Angelina Ngalula, the EABC chairperson, has lauded Equity Bank “for coming to the rescue with a nearly $6bn credit package for East African SMEs to revive their businesses.
She issued an appeal for SMEs to take up the credit opportunity, which is part of an ambitious roadmap to create a borderless East Africa to boost the trade cycle.
EABC had lately engaged the Equity Bank Group, with executive director Dr James Mwangi visiting Arusha to deliberate on how the EAC private sector can cooperate with the regional bank in spurring businesses.
EABC was seeking to engage other groups in the financial service industry to support the private sector, smarting from the effects of the pandemic, climate change and the ongoing conflict in Eastern Europe.
EABC was also working to engage the partner states on policy issues with a view to accelerating the removal of trade barriers to facilitate the seamless flow of goods and services trade in the region.
With seven partner states of Burundi, DR Congo, Rwanda, Kenya, South Sudan, Tanzania and Uganda, the East African Community (EAC) is an emerging common market of nearly 300m people, with a combined GDP of about $305.3bn.
It offers crucial opportunities for business and investment, the lobby group leader noted, the first lady to steer the EABC as board chairperson, unveiling a package of steps to recoup business activity hobbled by the pandemic outbreak.
“Our immediate effort is to support business recovery from the worst of pandemic effects as part of a wider strategy to help East African economies grow by leaps and bounds, she stated.
It was high time the EAC partner states did away with nationalistic policies and think more of the region for the trading bloc to compete with other regional economic communities (RECs), she asserted.
Transport and logistics are also high on the EABC agenda, as a major challenge impacting the region in terms of trade costs, which experts deem to be extremely high.

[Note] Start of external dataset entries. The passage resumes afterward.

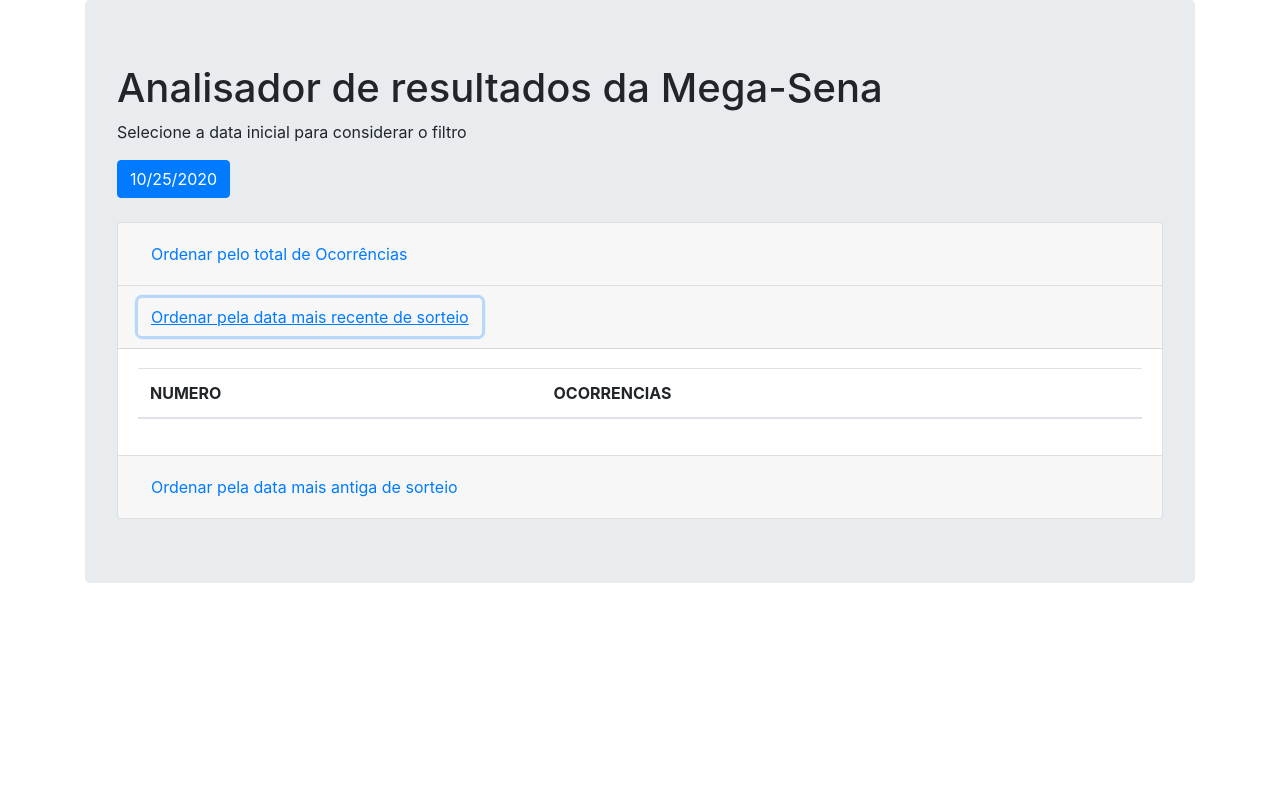
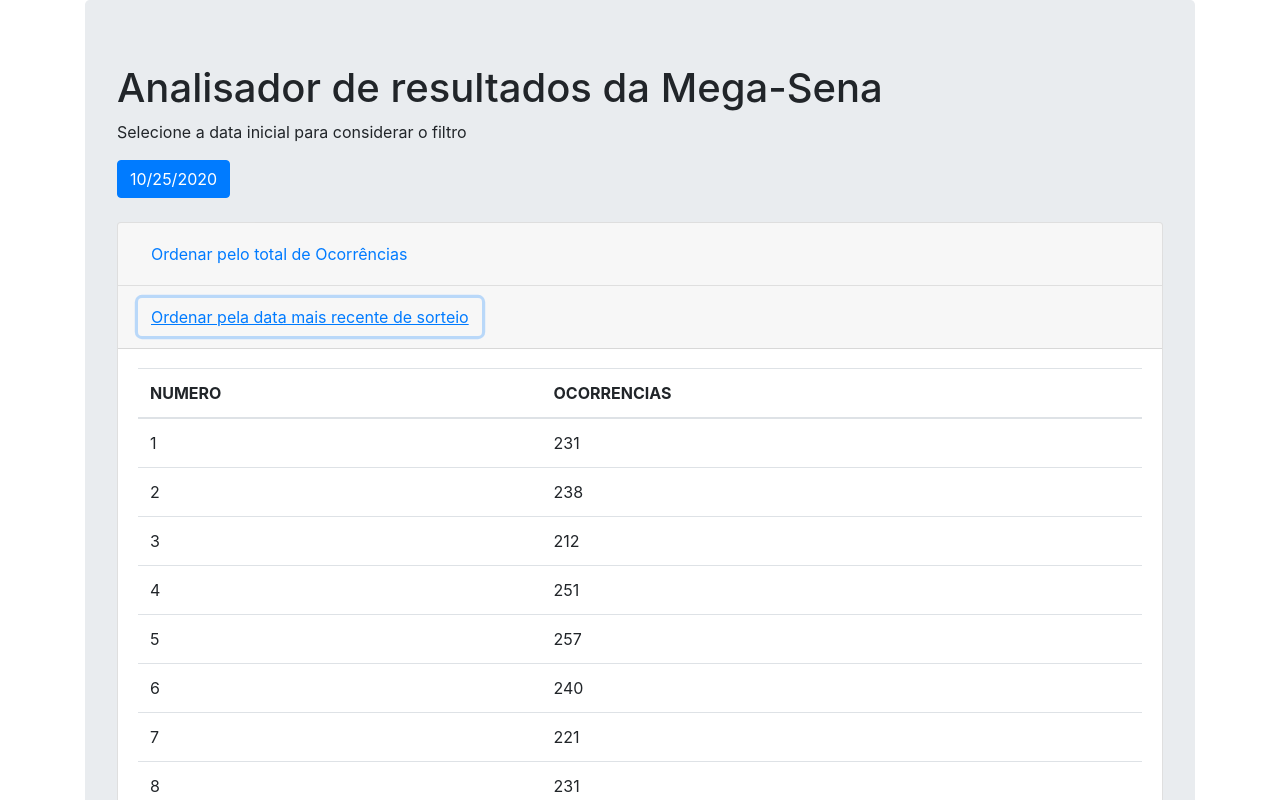
Before and after one commit to igorp-lopes/nextjs-MegaSena-Analisador, a Next.js app: page / in a window 1280 px wide. Both pictures are taken after a click on the button "Ordenar pela data mais recente de sorteio". Shown: the top 800 px of the page. Built offline with nearby package versions, Linux system fonts and the light colour scheme.

Commit message:
Criados os componentes para o corpo da tabela

```diff
--- a/components/DataTable.js
+++ b/components/DataTable.js
@@ -22,11 +22,29 @@
   );
 }
 
+function getTableBody(tableData) {
+  const tableKeys = getKeys(tableData[0]);
+
+  return tableData.map((data, index) => {
+    return (
+      <tr key={index}>
+        <td>{data[tableKeys[0]]}</td>
+        <td>{data[tableKeys[1]]}</td>
+      </tr>
+    );
+  });
+}
+
+function TableBody({ tableData }) {
+  return <tbody>{getTableBody(tableData)}</tbody>;
+}
+
 function DataTable({ tableData }) {
   return (
     <div>
       <Table responsive>
         <TableHeader tableData={tableData}></TableHeader>
+        <TableBody tableData={tableData}></TableBody>
       </Table>
     </div>
   );
```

“Transporting a container from Europe to Tanzania is cheaper than ferrying it to another East African country,” she said, pointing out that the road toll alone can cost up to 4m/- ($1,739) while a truck hauling goods to DRC from the port of Dar es Salaam takes up to 50 days to return.
“All these contribute to the high cost of doing business as well as of goods. We must work on these challenges,” she stated, noting similarly that for the EAC to be competitive the high transport and logistics costs must be addressed right away.
Another EABC priority is to ensure that ports, one stop border posts and inland container depots are efficient in terms of facilitating trade while taking up the issue of standards as well as sanitary and phytosanitary (SPS) requirements, as they are critical in facilitating trade across the region.
While standards are crucial in ensuring products meet quality benchmarks, they ought not to be used as a non-tariff barrier but for supporting the growth of intra-regional trade, she further noted.
The EABC leader underlined her intention to bring the various bureaus of standards together to enhance communication, bring standards requirements into harmony, by first ensuring conformity assessment and critical standards infrastructure.
She also praised the reopening of the Gatuna-Katuna border between Rwanda and Uganda, emphasizing that through public-private dialogue the region can achieve a win-win trade situation.
The African Continental Free Trade Area (AfCFTA) is a game changer, she stated, noting the recent launching of the tripartite COMESA-SADC-EABC business council in Kigali.
The palaver is meant to address the daunting challenges of non-tariff barriers, standards and logistics, along with sharing vital trade-related information and trade finance, she added.